Mercer Super director Sue O’Connor said funds need to prioritise gaining trust and permissions from members by delivering core services in a satisfactory way, before considering things like taking a stance on social issues.
Then there’s also the issue of authenticity, she said, when funds need to demonstrate commitments to what they are advocating for.
“I’m a big believer in doing fewer things and doing them well than trying to do all things for all people,” O’Connor said.
Bridge too FAR?
Asked about the imminent commencement of the Financial Accountability Regime (FAR), Qantas Super chair John Atkin said the Hayne royal commission – which recommended the measure – had caused a fundamental change in thinking around corporate responsibility.
“[The] royal commission has cemented the trend from… traditional governance models – which are command, control, hierarchical, focused on shareholder returns – to contemporary governance models,” said Atkin, who also chairs the Australian Institute of Company Directors.

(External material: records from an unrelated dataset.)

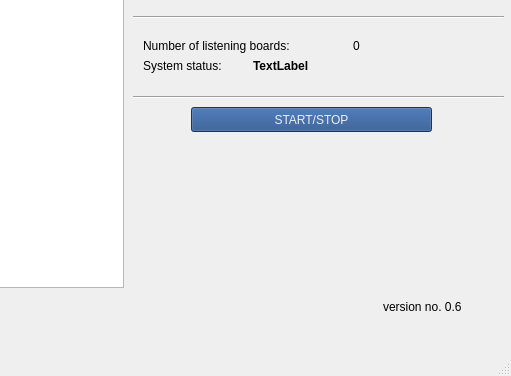
Above: mainwindow.ui from Marlowess/PRTS-ESP32-server before the change; both pictures show x 717 to 1228 and y 349 to 725 of the 1228 by 725 pixel window. Below: the same form after it.
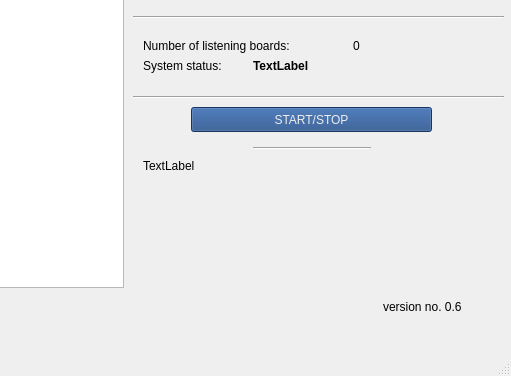
That is the form after the change. Custom widgets are drawn as their Qt base class.

```diff
--- a/mainwindow.ui
+++ b/mainwindow.ui
@@ -515,6 +515,32 @@
      <string>START/STOP</string>
     </property>
    </widget>
+   <widget class="QLabel" name="mac_addresses">
+    <property name="geometry">
+     <rect>
+      <x>860</x>
+      <y>470</y>
+      <width>351</width>
+      <height>17</height>
+     </rect>
+    </property>
+    <property name="text">
+     <string>TextLabel</string>
+    </property>
+   </widget>
+   <widget class="Line" name="line_6">
+    <property name="geometry">
+     <rect>
+      <x>970</x>
+      <y>460</y>
+      <width>118</width>
+      <height>3</height>
+     </rect>
+    </property>
+    <property name="orientation">
+     <enum>Qt::Horizontal</enum>
+    </property>
+   </widget>
   </widget>
   <widget class="QMenuBar" name="menuBar">
    <property name="geometry">
```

Under the regime, relevant executives need to be registered as “accountable persons” to regulators and will be obliged by law to act with honesty and integrity and apply “due skill, care and diligence” to their work.
They will also need to co-operate fully with APRA and ASIC and take reasonable steps to ensure their organisation complies with their licensing obligations.
ART’s Fraser said he’s confident funds all have preparation projects underway, and that there is now a shift in the process of mapping out executive accountability.
“We all might remember those times when in an organisation, in whatever form, someone wanted more power, more span, more responsibility,” he said.
“There’s just a different dynamic now in FAR where you can observe people who actually are very particular about who’s going to have that span of control.
“That’s just a consequence of the regulation, but I think ultimately, that’s no bad thing.”
O’Connor, however, was expecting some struggles in the early stages of FAR implementation.
“So much of what we talk about is collaboration, and what our leadership team is doing. How are we going to navigate having individual accountabilities and collective responsibilities?” she said.
“This has some similarities to a board, but I think that that’s going to be an interesting process. And like all things, there will be a lot of work that will need to be done for it.”